writing > play > gamethoughts
Last Updated: August 2014
1 minute read


Every so often I’m asked “what are the best games to play to…”

Stress relief? What do you do?

Life is a bitch. Shit happens. Breakups, grilled by your boss, making a mistake with the law, losing money, getting fired, loved ones passing on, etc. I need something that is a confluence of a couple things:

  • that I have the energy for
  • is capable of occupying my mind fully
  • eases me into the zone quickly without strong blocks
  • good performance should make me feel good, but bad performance shouldn’t make me feel bad – the process itself should be satisfying
  • shouldn’t make me feel like I wasted a bunch of time when I’m done

When is a job well done?

What makes a good learning activity?

Hobbies and non-academic pursuits have valuable skills and knowledge to impart. This isn’t news to anyone. Let’s try break down what they usually bring to the table and how that contributes to learning.

Pressure balance

The best lessons are learned when our adrenaline’s pumping, but not when we’re worried or stressed. To some extent, we can tweak our perception of the stress we experience. The amount of room to maneuver, however, depends heavily on the activity.

Engagement and focus

We learn more from an experience when we’re fully engaged in the experience. We also internalize lessons better when we’re focused. This is where interest, fun, interactivity and feedback come into play.

Social factors

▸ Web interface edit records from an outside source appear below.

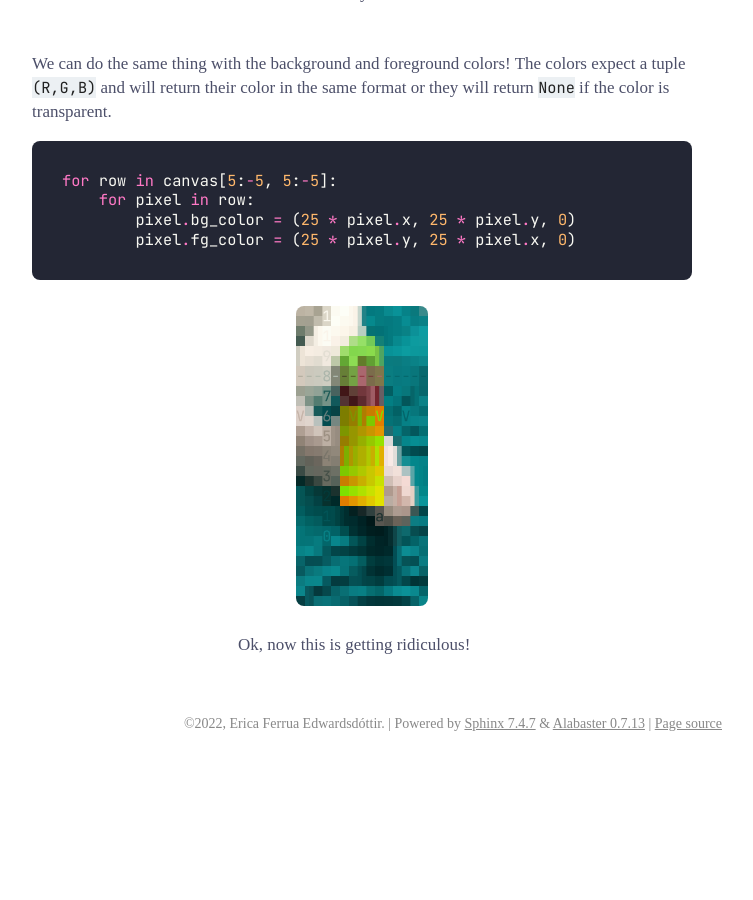
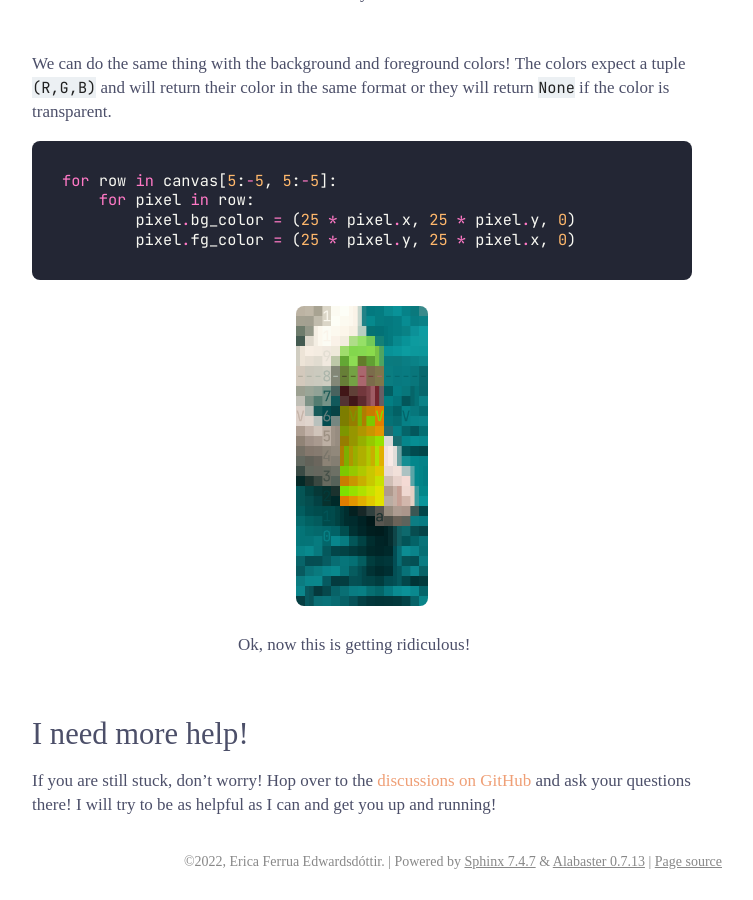
Before and after one commit to GuardKenzie/chafa.py, a Sphinx documentation site: the page built from docs/usage/tutorial.rst, in a window 1280 px wide and 900 px high, scrolled down 14745 px. Shown: the whole window, without its empty margins (388-1141 px from the left). Built offline with Sphinx 7.4.7, drawn with Linux system fonts in a browser that asks for light colours; some web fonts are replaced; before the commit the page ends 15507 px from its top, so only the background shows below that.

Commit message:
Docs: Added links to discussions

```diff
--- a/docs/index.rst
+++ b/docs/index.rst
@@ -96,5 +96,7 @@ API Reference
    :github:
    :pypi: chafa.py
 
+   Discussions <https://github.com/GuardKenzie/chafa.py/discussions>
+
 .. _`Hans Petter Jansson`: https://hpjansson.org/
 .. _`the example program`: https://hpjansson.org/chafa/ref/chafa-using.html
--- a/docs/usage/tutorial.rst
+++ b/docs/usage/tutorial.rst
@@ -469,3 +469,11 @@ We can do the same thing with the background and foreground colors! The colors e
     :align: center
 
     Ok, now this is getting ridiculous!
+
+
+I need more help!
+=================
+
+If you are still stuck, don't worry! Hop over to the `discussions on GitHub`_ and ask your questions there! I will try to be as helpful as I can and get you up and running!
+
+.. _`discussions on GitHub`: https://github.com/GuardKenzie/chafa.py/discussions
```
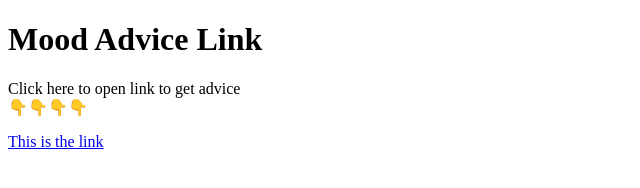
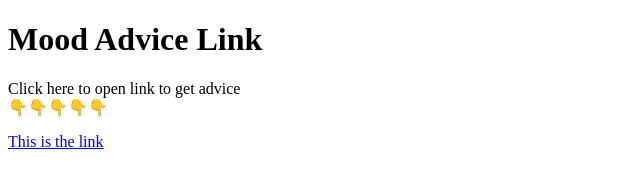
Before and after one commit to ggithubuserrrrr/mood-advice, a plain HTML site: page server.html in a window 1280 px wide. Shown: the full height of the page, 0-640 px from the left. Drawn offline with Linux system fonts and the light colour scheme.

Commit message:
server.html

```diff
--- a/server.html
+++ b/server.html
@@ -6,7 +6,7 @@
 </head>
 <body>
    <h1>Mood Advice Link</h1>
-   <p>Click here to open link to get advice <br> 👇👇👇👇</p>
+   <p>Click here to open link to get advice <br> 👇👇👇👇👇</p>
    <a href="http://localhttps://ggithubuserrrrr.github.io/mood-advice/mood-advice.html">This is the link</ahref></a>
 </body>
 </html>
```
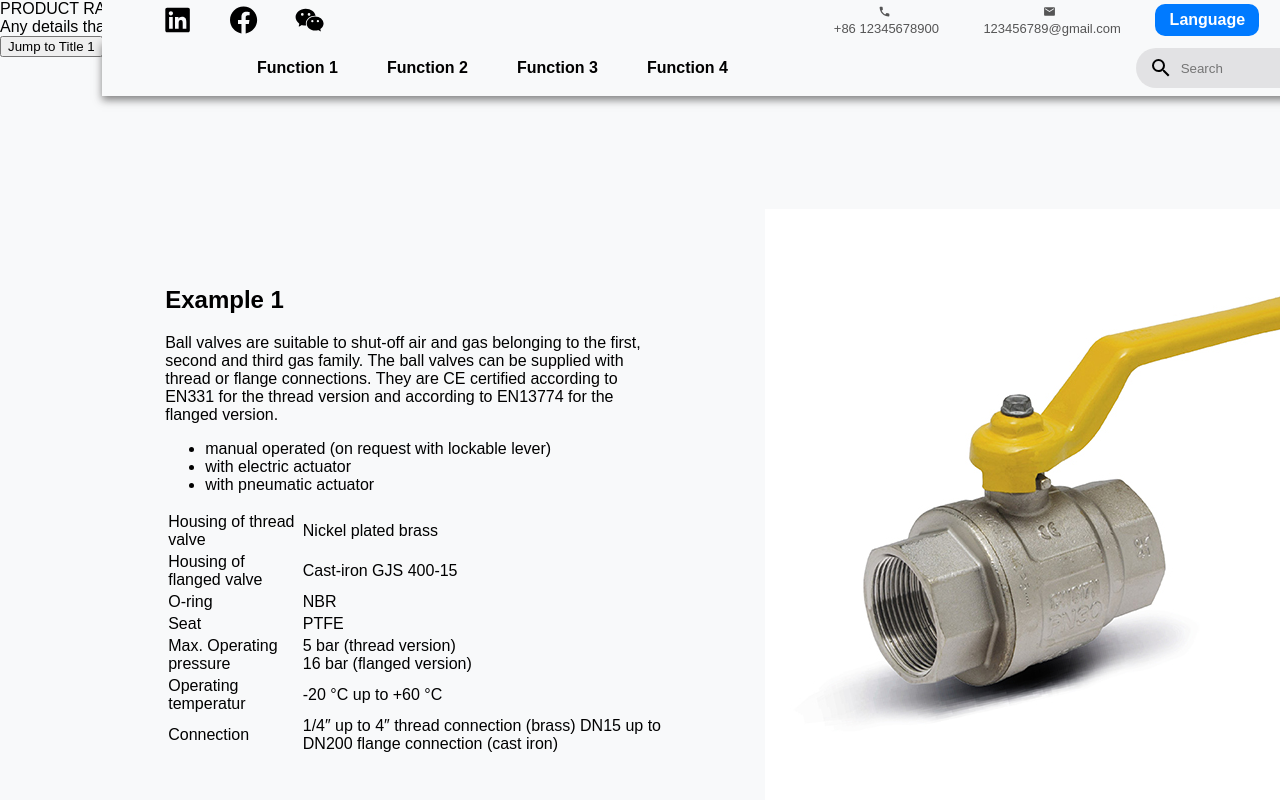
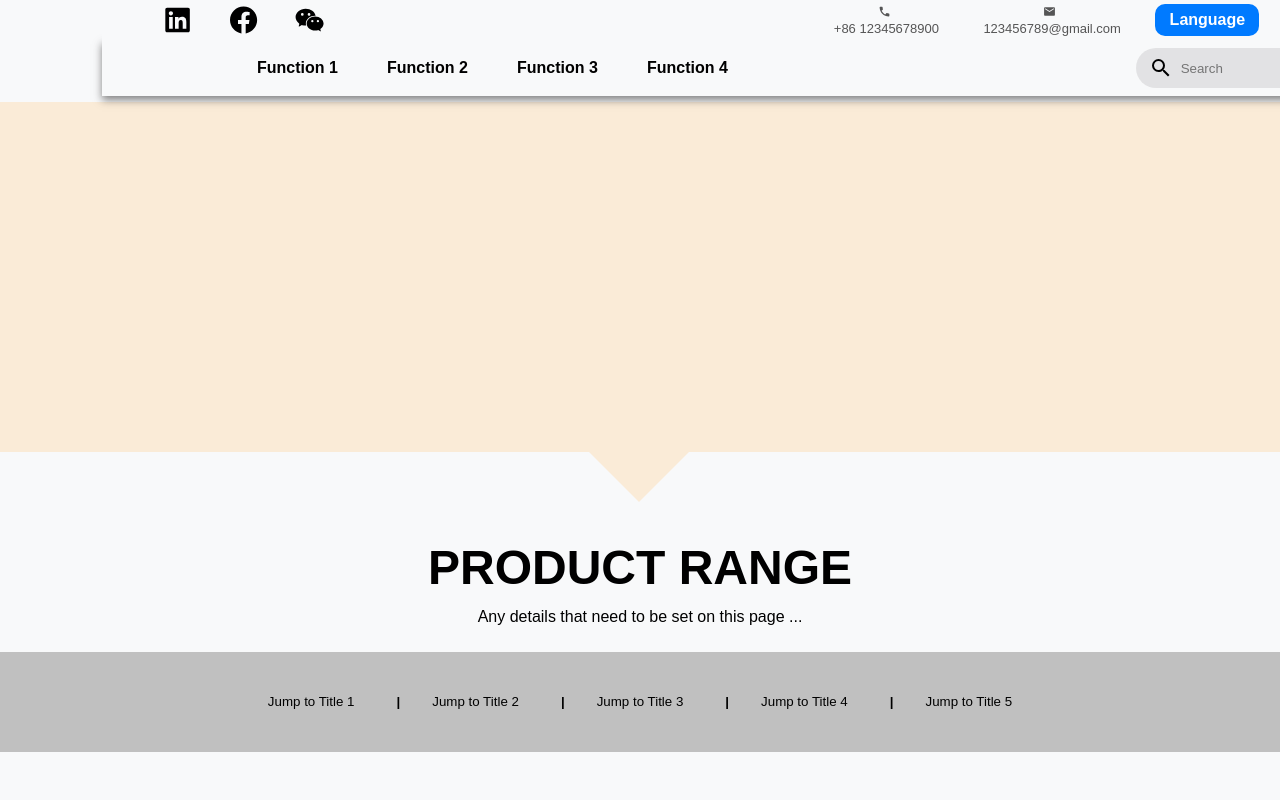
Before and after one commit to Jienishao/KSE_web, a React (Create React App) app in the folder kse-app/: page /fun3 in a window 1280 px wide. Shown: the top 800 px of the page. Built offline with nearby package versions, Linux system fonts and the light colour scheme; some icons are missing.

Commit message:
Modifying css

```diff
--- a/kse-app/src/css/Function1.css
+++ b/kse-app/src/css/Function1.css
@@ -32,7 +32,7 @@
 }
 
 .class_container {
-    margin-top: 50px;
+    margin-top: 40px;
     display: flex;
     align-items: center;
 }
@@ -48,7 +48,7 @@
 }
 
 .product_container {
-    margin: 50px auto;
+    margin-top: 40px;
     padding: 20px;
     border: 1px solid #ccc;
 }
--- a/kse-app/src/css/Function3.css
+++ b/kse-app/src/css/Function3.css
@@ -1,11 +1,3 @@
-.Function3 {
-    position: relative;
-    width: 100%;
-    height: 100%;
-    overflow: auto;
-    font-family: Arial, Helvetica, sans-serif;
-}
-
 .front_base{
     position: relative;
     margin-top: 102px;
@@ -72,15 +64,6 @@
     font-weight: bold;
 }
 
-.content {
-    position: relative;
-    left: 9%;
-    width: 82%;
-    height: 800px;
-    max-width: 2000px;
-    min-width: 1300px;
-}
-
 .two_sides {
     display: flex;
 }
--- a/kse-app/src/css/MainPage.css
+++ b/kse-app/src/css/MainPage.css
@@ -9,7 +9,7 @@
 
 .content {
     position: relative;
-    margin-top: 102px;
+    margin-top: 110px;
     left: 9%;
     width: 82%;
     max-width: 2000px;
--- a/kse-app/src/pages/Function3.js
+++ b/kse-app/src/pages/Function3.js
@@ -3,6 +3,7 @@ import ToolBar from "../components/ToolBar";
 import NavBar from "../components/NavBar";
 import SiteMap from "../components/SiteMap";
 import "../css/MainPage.css"
+import "../css/Function3.css"
 
 const Function3 = () => {
     useEffect(() => {
```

Many of the challenges we face in life arise in social contexts - relationships, negotiations, understanding people’s needs, communicating. The more we learn while within in social contexts, the more applicable they will be in life.